**WORK REQUIRED**: Make an exact copy of all the data.

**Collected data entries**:
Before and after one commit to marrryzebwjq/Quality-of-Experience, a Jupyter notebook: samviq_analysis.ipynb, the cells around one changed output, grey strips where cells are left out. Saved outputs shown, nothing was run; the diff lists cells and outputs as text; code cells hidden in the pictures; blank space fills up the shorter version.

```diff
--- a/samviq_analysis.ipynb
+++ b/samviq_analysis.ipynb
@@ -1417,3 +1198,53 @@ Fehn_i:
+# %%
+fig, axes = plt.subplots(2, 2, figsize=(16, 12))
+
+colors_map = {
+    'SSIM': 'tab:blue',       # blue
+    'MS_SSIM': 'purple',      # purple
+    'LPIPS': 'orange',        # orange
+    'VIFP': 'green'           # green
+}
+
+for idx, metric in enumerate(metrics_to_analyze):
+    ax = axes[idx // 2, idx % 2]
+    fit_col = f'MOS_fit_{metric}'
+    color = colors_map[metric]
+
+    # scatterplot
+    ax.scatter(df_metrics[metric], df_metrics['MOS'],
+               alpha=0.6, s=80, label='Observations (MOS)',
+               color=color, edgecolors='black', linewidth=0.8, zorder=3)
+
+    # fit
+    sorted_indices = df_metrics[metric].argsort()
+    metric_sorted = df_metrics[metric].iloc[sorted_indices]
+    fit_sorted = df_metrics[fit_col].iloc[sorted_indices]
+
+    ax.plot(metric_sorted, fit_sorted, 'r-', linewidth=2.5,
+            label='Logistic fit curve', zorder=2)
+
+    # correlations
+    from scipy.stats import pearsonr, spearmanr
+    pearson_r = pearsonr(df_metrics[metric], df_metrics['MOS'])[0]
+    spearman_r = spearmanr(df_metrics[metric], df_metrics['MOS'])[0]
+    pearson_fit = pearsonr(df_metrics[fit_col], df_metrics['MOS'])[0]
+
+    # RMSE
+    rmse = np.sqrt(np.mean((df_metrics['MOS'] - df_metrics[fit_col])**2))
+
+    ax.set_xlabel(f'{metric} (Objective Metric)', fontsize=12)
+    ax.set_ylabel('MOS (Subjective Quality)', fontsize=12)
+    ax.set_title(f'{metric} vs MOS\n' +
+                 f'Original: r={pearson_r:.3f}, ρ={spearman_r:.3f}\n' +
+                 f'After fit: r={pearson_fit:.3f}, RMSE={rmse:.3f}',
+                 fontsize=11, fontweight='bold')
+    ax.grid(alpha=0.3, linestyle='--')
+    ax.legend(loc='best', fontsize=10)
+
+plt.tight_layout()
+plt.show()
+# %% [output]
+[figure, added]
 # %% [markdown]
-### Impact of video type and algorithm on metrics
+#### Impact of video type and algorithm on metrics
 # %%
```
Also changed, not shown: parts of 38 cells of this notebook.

**ANSWER BELOW**:
Before and after one commit to marrryzebwjq/Quality-of-Experience, a Jupyter notebook: samviq_analysis.ipynb, the cells around one changed output, grey strips where cells are left out. Saved outputs shown, nothing was run; the diff lists cells and outputs as text; code cells hidden in the pictures; blank space fills up the shorter version.

```diff
--- a/samviq_analysis.ipynb
+++ b/samviq_analysis.ipynb
@@ -1417,3 +1198,53 @@ Fehn_i:
+# %%
+fig, axes = plt.subplots(2, 2, figsize=(16, 12))
+
+colors_map = {
+    'SSIM': 'tab:blue',       # blue
+    'MS_SSIM': 'purple',      # purple
+    'LPIPS': 'orange',        # orange
+    'VIFP': 'green'           # green
+}
+
+for idx, metric in enumerate(metrics_to_analyze):
+    ax = axes[idx // 2, idx % 2]
+    fit_col = f'MOS_fit_{metric}'
+    color = colors_map[metric]
+
+    # scatterplot
+    ax.scatter(df_metrics[metric], df_metrics['MOS'],
+               alpha=0.6, s=80, label='Observations (MOS)',
+               color=color, edgecolors='black', linewidth=0.8, zorder=3)
+
+    # fit
+    sorted_indices = df_metrics[metric].argsort()
+    metric_sorted = df_metrics[metric].iloc[sorted_indices]
+    fit_sorted = df_metrics[fit_col].iloc[sorted_indices]
+
+    ax.plot(metric_sorted, fit_sorted, 'r-', linewidth=2.5,
+            label='Logistic fit curve', zorder=2)
+
+    # correlations
+    from scipy.stats import pearsonr, spearmanr
+    pearson_r = pearsonr(df_metrics[metric], df_metrics['MOS'])[0]
+    spearman_r = spearmanr(df_metrics[metric], df_metrics['MOS'])[0]
+    pearson_fit = pearsonr(df_metrics[fit_col], df_metrics['MOS'])[0]
+
+    # RMSE
+    rmse = np.sqrt(np.mean((df_metrics['MOS'] - df_metrics[fit_col])**2))
+
+    ax.set_xlabel(f'{metric} (Objective Metric)', fontsize=12)
+    ax.set_ylabel('MOS (Subjective Quality)', fontsize=12)
+    ax.set_title(f'{metric} vs MOS\n' +
+                 f'Original: r={pearson_r:.3f}, ρ={spearman_r:.3f}\n' +
+                 f'After fit: r={pearson_fit:.3f}, RMSE={rmse:.3f}',
+                 fontsize=11, fontweight='bold')
+    ax.grid(alpha=0.3, linestyle='--')
+    ax.legend(loc='best', fontsize=10)
+
+plt.tight_layout()
+plt.show()
+# %% [output]
+[figure, added]
 # %% [markdown]
-### Impact of video type and algorithm on metrics
+#### Impact of video type and algorithm on metrics
 # %%
```
Also changed, not shown: parts of 38 cells of this notebook.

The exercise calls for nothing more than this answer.